It is an empirically well established feature of the rotor-stator spinning disc reactor that it greatly increases mass transfer rates in comparison to conventional reactor technologies. In fact, research by Meeuwse et al. (2010) have shown that the overall gas-liquid mass transfer coefficient per volume of gas can be as high as kGLaGL = 20.5 m3L m–3G s–1, which is around 40 times higher than typical values in bubble columns! One could consider this all to be very splendid and immediately start reaping the fruits of this discovery in chemical industry. Don’t get me wrong, it is very grand indeed, and we should certainly start introducing spinning disc tech in industry, but as a scientist, we unknowingly broke reactor engineering…
There is no theory or engineering model in the field of chemical reactor engineering that can explain this huge increase in mass transfer rates!
Common engineering models to describe mass transfer were all developed in an era where chemical reactors could not efficiently harness the power of torsion, turbulence, and gravity as we can today. Unsurprisingly, these predictions thus fail to describe gas-liquid mass transfer coefficients in a modern spinning disc reactor by several orders of magnitude. Only by Direct Numerical Simulation (DNS) of the turbulent flow field around a bubble in a rotor-stator flow were we able to get information on the mechanism behind this large increase in mass transfer.

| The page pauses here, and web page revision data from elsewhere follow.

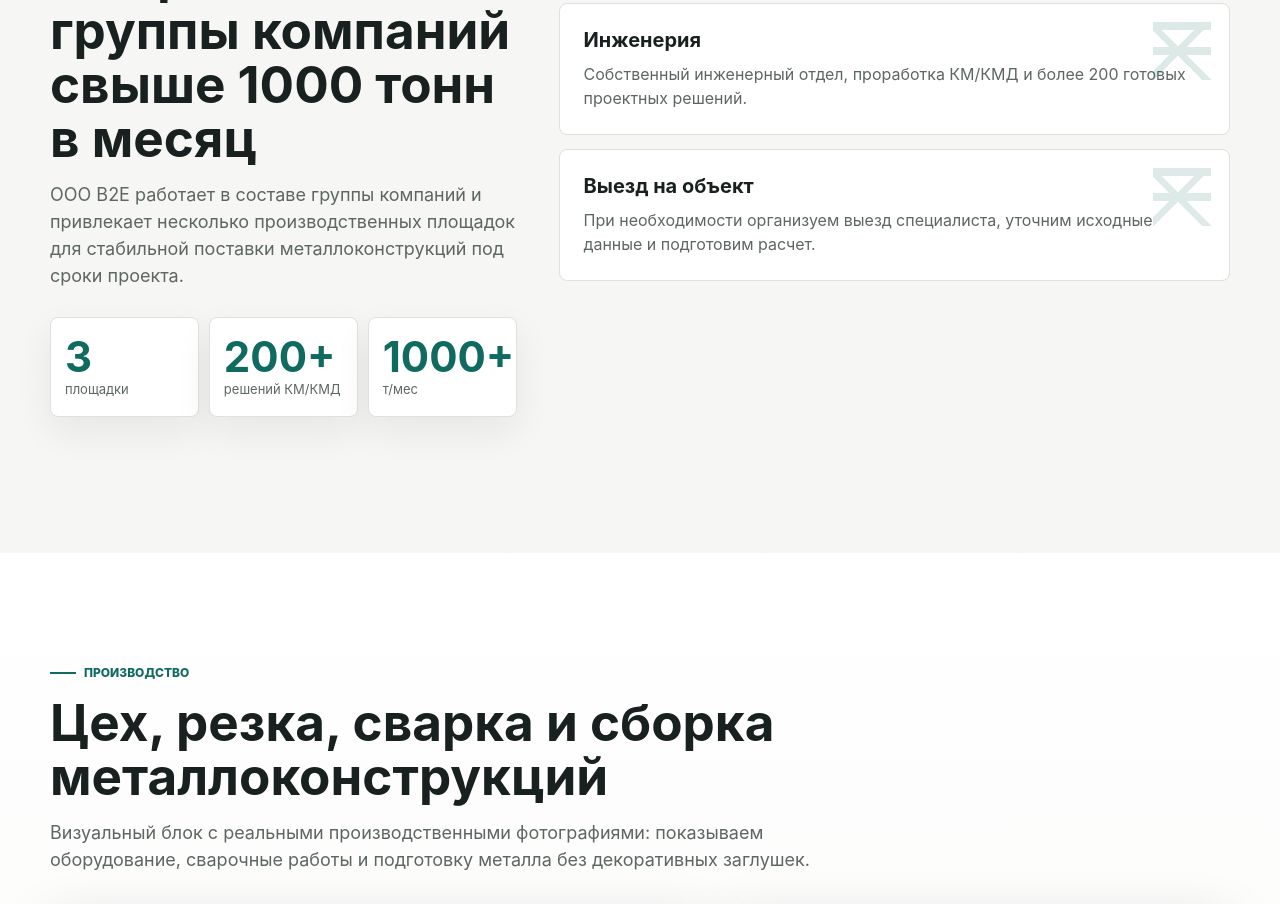
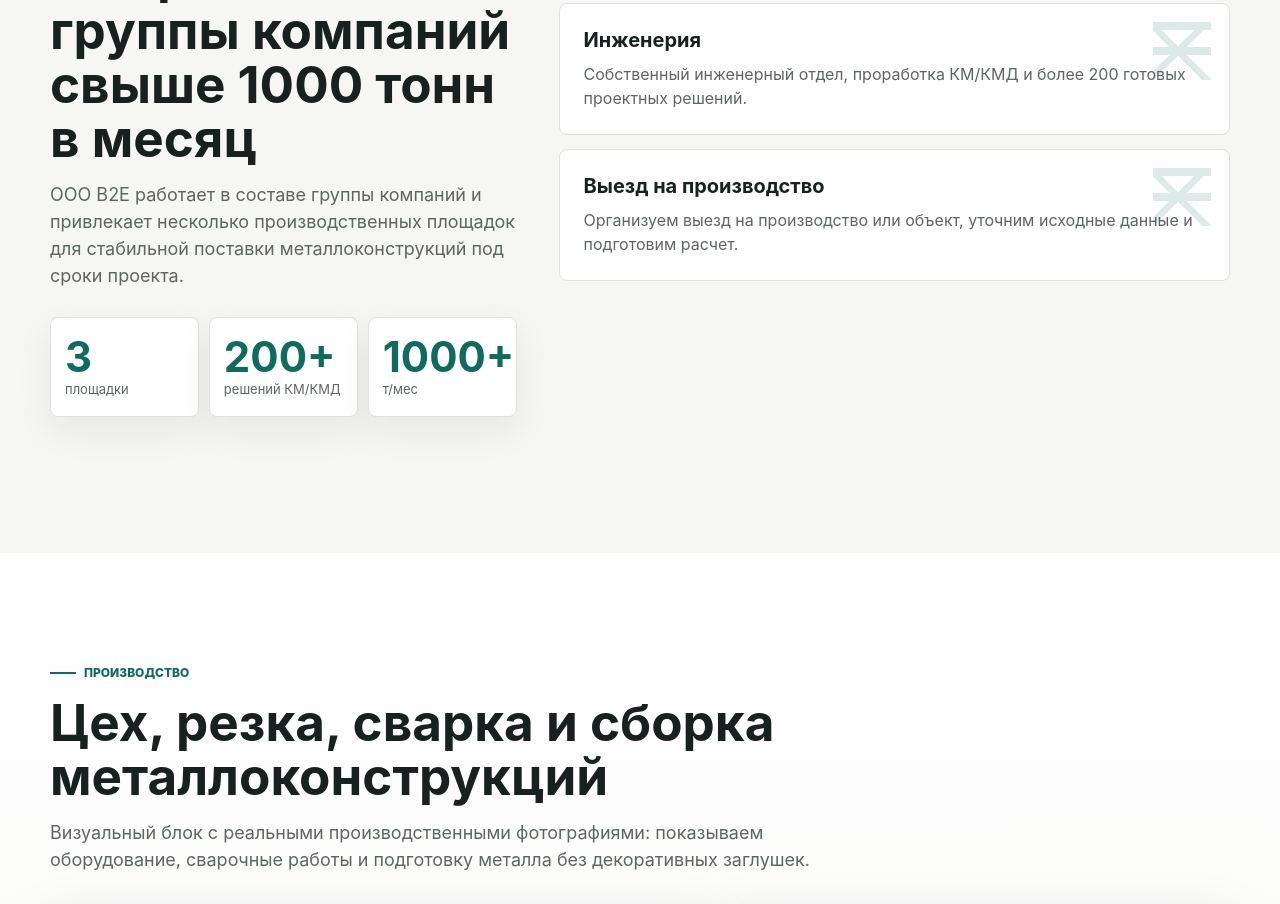
Before and after one commit to Efnatii/metallokonstrukcii-site, a website: page src/index.html in a window 1280 px wide. Shown: the part 4602-5506 px from the top of the page. Drawn offline with nearby package versions, Linux system fonts and the light colour scheme.

Commit message:
Add production visit copy

```diff
--- a/src/index.html
+++ b/src/index.html
@@ -360,8 +360,8 @@
               <p>Собственный инженерный отдел, проработка КМ/КМД и более 200 готовых проектных решений.</p>
             </article>
             <article>
-              <h3>Выезд на объект</h3>
-              <p>При необходимости организуем выезд специалиста, уточним исходные данные и подготовим расчет.</p>
+              <h3>Выезд на производство</h3>
+              <p>Организуем выезд на производство или объект, уточним исходные данные и подготовим расчет.</p>
             </article>
           </div>
         </div>
```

A typical example of such a simulation is given below and a high quality video can be found here. In this simulation, our point of reference is fixed to the bubble so we find a moving wall at the bottom of the simulation moving with half the disc speed in one direction, while at the top, the wall is moving with half the velocity in the other direction. The colour-coding corresponds to the component of velocity of the fluid parallel to the motion of the disc.
Closer inspection of this turbulent flow field revealed that the liquid approaching the bubble, close to the upper and lower bounding walls is squeezed into the narrow film layer between the bubble and the walls. As this liquid is squeezed inside this film, the component of vorticity perpendicular to this direction is increased due to vortex stretching. This increases the turbulence intensity in the thin liquid film, which subsequently increases the turbulent dispersion rate of chemical species diffusing from the gas into the liquid. In fact, with the so obtained turbulence dispersion coefficients, we were finally able to explain values for kGLaGL of the correct order of magnitude as experimentally observed.
Now, to justify the seemingly silly introduction of the beginning of this post… When we carefully look at the waves that are visible on the bubble surface next to this film layer, we see that the nodal lines of maxima and minima of this wavy motion are all directed perpendicular to the rotational direction of the disc. This feature is directly explained by the vortex stretching mechanism that is behind the increase in gas-liquid mass transfer as described above. Not only did we explain the physical mechanism behind the increased gas-liquid mass transfer in a rotor-stator spinning disc reactor, we also learned a valuable lesson… the seeds for discovering a new physical mechanism are often staring us right in the face already, all we need to do is recognise them.
The contents of this blog are based on the following publication, which I co-wrote in an external collaboration with prof. Roberto Verzicco at the University of Rome “Tor Vergata”: